** What you should do **
Keep every character as it is and output all of the records.

** Source information **
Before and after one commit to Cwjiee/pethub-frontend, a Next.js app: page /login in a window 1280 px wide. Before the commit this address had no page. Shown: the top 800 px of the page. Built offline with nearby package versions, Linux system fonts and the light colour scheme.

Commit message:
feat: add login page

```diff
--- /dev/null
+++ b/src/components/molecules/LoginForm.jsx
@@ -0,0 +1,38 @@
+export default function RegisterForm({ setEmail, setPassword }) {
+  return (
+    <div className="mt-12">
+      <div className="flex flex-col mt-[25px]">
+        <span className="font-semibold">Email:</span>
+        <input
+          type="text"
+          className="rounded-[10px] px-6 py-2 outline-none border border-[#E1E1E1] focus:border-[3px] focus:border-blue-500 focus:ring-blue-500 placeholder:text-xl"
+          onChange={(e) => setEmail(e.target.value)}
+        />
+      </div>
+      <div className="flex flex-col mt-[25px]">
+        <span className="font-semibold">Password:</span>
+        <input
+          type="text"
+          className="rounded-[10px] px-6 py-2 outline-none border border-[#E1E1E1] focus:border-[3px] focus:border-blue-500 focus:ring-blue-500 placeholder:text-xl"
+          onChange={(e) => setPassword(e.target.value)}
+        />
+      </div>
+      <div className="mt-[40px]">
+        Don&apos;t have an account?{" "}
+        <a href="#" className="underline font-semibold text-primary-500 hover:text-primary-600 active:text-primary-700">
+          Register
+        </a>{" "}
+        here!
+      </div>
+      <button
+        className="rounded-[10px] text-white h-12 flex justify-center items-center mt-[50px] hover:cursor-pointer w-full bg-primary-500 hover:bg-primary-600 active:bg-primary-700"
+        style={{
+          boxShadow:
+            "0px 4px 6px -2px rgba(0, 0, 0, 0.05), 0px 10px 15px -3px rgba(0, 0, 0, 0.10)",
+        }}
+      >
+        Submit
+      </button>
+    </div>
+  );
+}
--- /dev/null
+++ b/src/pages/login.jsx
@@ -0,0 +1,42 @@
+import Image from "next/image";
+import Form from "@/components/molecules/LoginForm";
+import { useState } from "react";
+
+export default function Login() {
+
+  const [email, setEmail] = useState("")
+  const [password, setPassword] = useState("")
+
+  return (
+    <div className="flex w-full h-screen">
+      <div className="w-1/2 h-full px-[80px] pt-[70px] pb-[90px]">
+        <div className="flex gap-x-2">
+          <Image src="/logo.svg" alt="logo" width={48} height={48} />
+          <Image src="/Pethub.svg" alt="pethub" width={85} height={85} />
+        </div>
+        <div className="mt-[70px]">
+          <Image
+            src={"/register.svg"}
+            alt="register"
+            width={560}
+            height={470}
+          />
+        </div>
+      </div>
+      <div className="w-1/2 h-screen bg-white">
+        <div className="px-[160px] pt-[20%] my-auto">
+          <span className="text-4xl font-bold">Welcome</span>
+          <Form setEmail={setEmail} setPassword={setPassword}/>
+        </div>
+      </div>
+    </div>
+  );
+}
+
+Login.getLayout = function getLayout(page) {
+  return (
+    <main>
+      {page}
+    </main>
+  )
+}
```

** Result of the task **
Before and after one commit to Cwjiee/pethub-frontend, a Next.js app: page /login in a window 1280 px wide. Before the commit this address had no page. Shown: the top 800 px of the page. Built offline with nearby package versions, Linux system fonts and the light colour scheme.

Commit message:
feat: add login page

```diff
--- /dev/null
+++ b/src/components/molecules/LoginForm.jsx
@@ -0,0 +1,38 @@
+export default function RegisterForm({ setEmail, setPassword }) {
+  return (
+    <div className="mt-12">
+      <div className="flex flex-col mt-[25px]">
+        <span className="font-semibold">Email:</span>
+        <input
+          type="text"
+          className="rounded-[10px] px-6 py-2 outline-none border border-[#E1E1E1] focus:border-[3px] focus:border-blue-500 focus:ring-blue-500 placeholder:text-xl"
+          onChange={(e) => setEmail(e.target.value)}
+        />
+      </div>
+      <div className="flex flex-col mt-[25px]">
+        <span className="font-semibold">Password:</span>
+        <input
+          type="text"
+          className="rounded-[10px] px-6 py-2 outline-none border border-[#E1E1E1] focus:border-[3px] focus:border-blue-500 focus:ring-blue-500 placeholder:text-xl"
+          onChange={(e) => setPassword(e.target.value)}
+        />
+      </div>
+      <div className="mt-[40px]">
+        Don&apos;t have an account?{" "}
+        <a href="#" className="underline font-semibold text-primary-500 hover:text-primary-600 active:text-primary-700">
+          Register
+        </a>{" "}
+        here!
+      </div>
+      <button
+        className="rounded-[10px] text-white h-12 flex justify-center items-center mt-[50px] hover:cursor-pointer w-full bg-primary-500 hover:bg-primary-600 active:bg-primary-700"
+        style={{
+          boxShadow:
+            "0px 4px 6px -2px rgba(0, 0, 0, 0.05), 0px 10px 15px -3px rgba(0, 0, 0, 0.10)",
+        }}
+      >
+        Submit
+      </button>
+    </div>
+  );
+}
--- /dev/null
+++ b/src/pages/login.jsx
@@ -0,0 +1,42 @@
+import Image from "next/image";
+import Form from "@/components/molecules/LoginForm";
+import { useState } from "react";
+
+export default function Login() {
+
+  const [email, setEmail] = useState("")
+  const [password, setPassword] = useState("")
+
+  return (
+    <div className="flex w-full h-screen">
+      <div className="w-1/2 h-full px-[80px] pt-[70px] pb-[90px]">
+        <div className="flex gap-x-2">
+          <Image src="/logo.svg" alt="logo" width={48} height={48} />
+          <Image src="/Pethub.svg" alt="pethub" width={85} height={85} />
+        </div>
+        <div className="mt-[70px]">
+          <Image
+            src={"/register.svg"}
+            alt="register"
+            width={560}
+            height={470}
+          />
+        </div>
+      </div>
+      <div className="w-1/2 h-screen bg-white">
+        <div className="px-[160px] pt-[20%] my-auto">
+          <span className="text-4xl font-bold">Welcome</span>
+          <Form setEmail={setEmail} setPassword={setPassword}/>
+        </div>
+      </div>
+    </div>
+  );
+}
+
+Login.getLayout = function getLayout(page) {
+  return (
+    <main>
+      {page}
+    </main>
+  )
+}
```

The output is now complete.